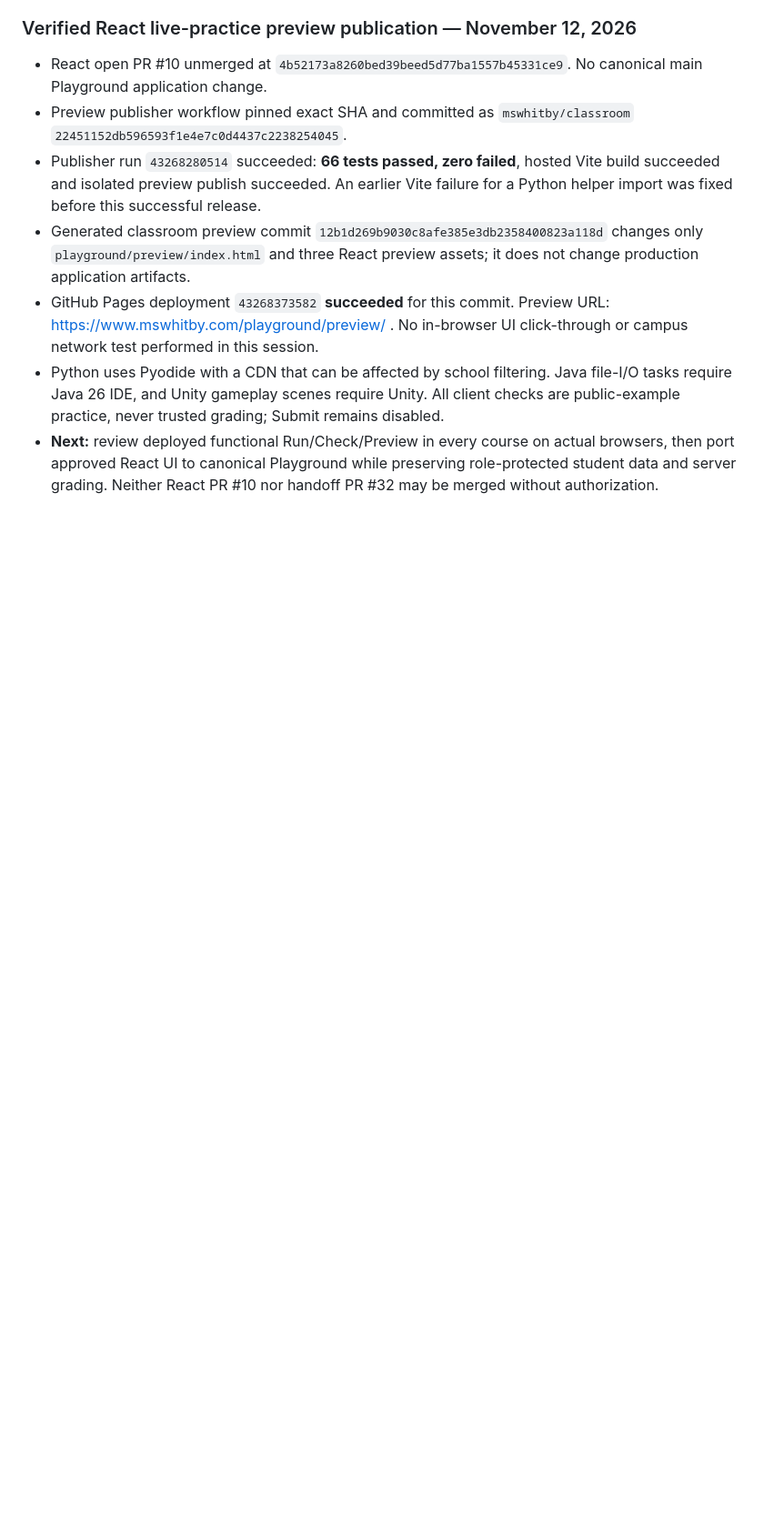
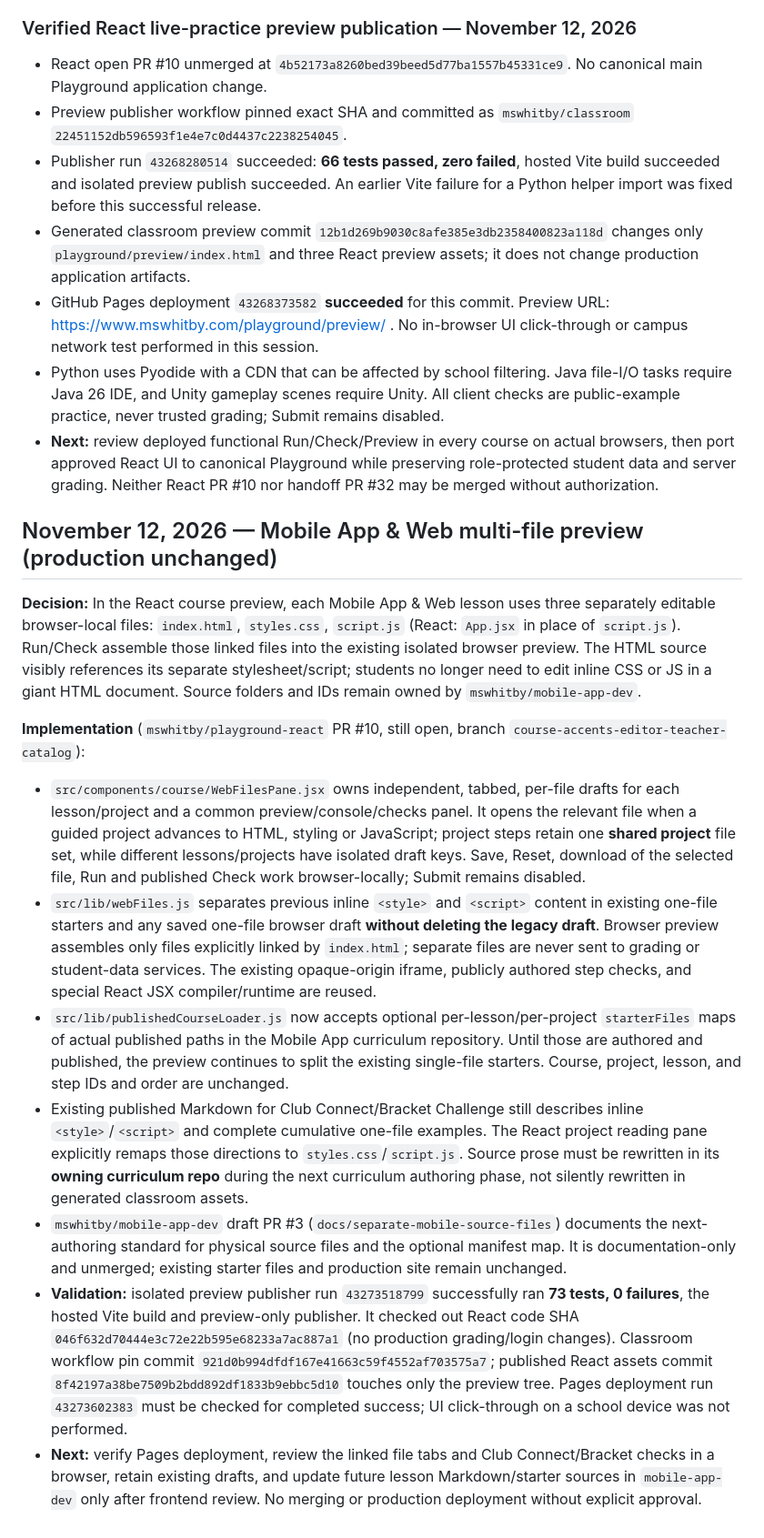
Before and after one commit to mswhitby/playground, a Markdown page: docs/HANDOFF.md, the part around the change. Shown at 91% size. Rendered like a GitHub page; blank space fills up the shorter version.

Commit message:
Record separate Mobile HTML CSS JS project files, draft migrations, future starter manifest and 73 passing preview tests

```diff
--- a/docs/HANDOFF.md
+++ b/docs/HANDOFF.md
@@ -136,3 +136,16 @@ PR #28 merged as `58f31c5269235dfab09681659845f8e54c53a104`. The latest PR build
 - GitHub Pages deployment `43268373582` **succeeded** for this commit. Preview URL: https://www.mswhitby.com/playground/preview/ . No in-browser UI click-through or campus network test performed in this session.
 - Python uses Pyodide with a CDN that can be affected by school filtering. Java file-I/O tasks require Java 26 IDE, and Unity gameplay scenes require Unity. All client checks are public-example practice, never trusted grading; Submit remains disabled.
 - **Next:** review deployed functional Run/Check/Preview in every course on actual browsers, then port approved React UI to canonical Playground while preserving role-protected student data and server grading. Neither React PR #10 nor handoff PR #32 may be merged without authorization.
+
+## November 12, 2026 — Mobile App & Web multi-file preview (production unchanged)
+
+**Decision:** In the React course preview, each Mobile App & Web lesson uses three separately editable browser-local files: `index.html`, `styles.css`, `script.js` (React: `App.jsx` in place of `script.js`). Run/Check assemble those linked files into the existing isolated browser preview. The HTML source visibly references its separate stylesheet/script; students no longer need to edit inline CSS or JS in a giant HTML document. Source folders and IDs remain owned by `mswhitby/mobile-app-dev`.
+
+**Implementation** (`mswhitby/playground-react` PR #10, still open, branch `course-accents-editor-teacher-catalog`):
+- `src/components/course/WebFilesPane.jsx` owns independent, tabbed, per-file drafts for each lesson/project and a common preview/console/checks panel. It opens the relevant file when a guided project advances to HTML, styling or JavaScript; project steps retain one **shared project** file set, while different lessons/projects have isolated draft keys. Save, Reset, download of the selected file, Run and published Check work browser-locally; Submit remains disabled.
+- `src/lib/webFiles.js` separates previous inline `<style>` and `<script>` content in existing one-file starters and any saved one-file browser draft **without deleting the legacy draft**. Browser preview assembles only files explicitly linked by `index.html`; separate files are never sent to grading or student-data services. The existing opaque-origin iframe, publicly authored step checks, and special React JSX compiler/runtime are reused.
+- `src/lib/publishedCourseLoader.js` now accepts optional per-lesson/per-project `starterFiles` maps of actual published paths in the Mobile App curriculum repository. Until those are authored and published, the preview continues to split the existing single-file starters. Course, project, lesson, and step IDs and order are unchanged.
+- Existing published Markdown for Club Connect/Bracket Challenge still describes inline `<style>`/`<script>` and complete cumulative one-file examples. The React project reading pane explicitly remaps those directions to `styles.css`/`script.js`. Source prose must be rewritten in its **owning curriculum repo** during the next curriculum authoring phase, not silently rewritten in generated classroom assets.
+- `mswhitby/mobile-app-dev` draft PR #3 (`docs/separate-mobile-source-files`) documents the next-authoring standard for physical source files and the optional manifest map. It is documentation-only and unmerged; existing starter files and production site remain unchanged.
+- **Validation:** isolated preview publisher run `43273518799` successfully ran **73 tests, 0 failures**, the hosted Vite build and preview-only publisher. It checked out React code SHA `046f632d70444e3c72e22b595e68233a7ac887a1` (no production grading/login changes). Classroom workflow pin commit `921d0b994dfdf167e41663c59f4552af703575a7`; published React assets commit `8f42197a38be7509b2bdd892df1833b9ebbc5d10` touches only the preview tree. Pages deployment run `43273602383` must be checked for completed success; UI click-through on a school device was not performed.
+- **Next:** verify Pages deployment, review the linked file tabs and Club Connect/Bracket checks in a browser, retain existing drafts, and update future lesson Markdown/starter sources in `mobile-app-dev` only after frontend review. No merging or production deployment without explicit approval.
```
☆ ☆ ☆ ☆ ☆
* **Instructions to follow**:
Would you please copy all lines in the data that contain the word "deployment"?

* **Result of the task**:
 - GitHub Pages deployment `43268373582` **succeeded** for this commit. Preview URL: https://www.mswhitby.com/playground/preview/ . No in-browser UI click-through or campus network test performed in this session.
+- **Validation:** isolated preview publisher run `43273518799` successfully ran **73 tests, 0 failures**, the hosted Vite build and preview-only publisher. It checked out React code SHA `046f632d70444e3c72e22b595e68233a7ac887a1` (no production grading/login changes). Classroom workflow pin commit `921d0b994dfdf167e41663c59f4552af703575a7`; published React assets commit `8f42197a38be7509b2bdd892df1833b9ebbc5d10` touches only the preview tree. Pages deployment run `43273602383` must be checked for completed success; UI click-through on a school device was not performed.
+- **Next:** verify Pages deployment, review the linked file tabs and Club Connect/Bracket checks in a browser, retain existing drafts, and update future lesson Markdown/starter sources in `mobile-app-dev` only after frontend review. No merging or production deployment without explicit approval.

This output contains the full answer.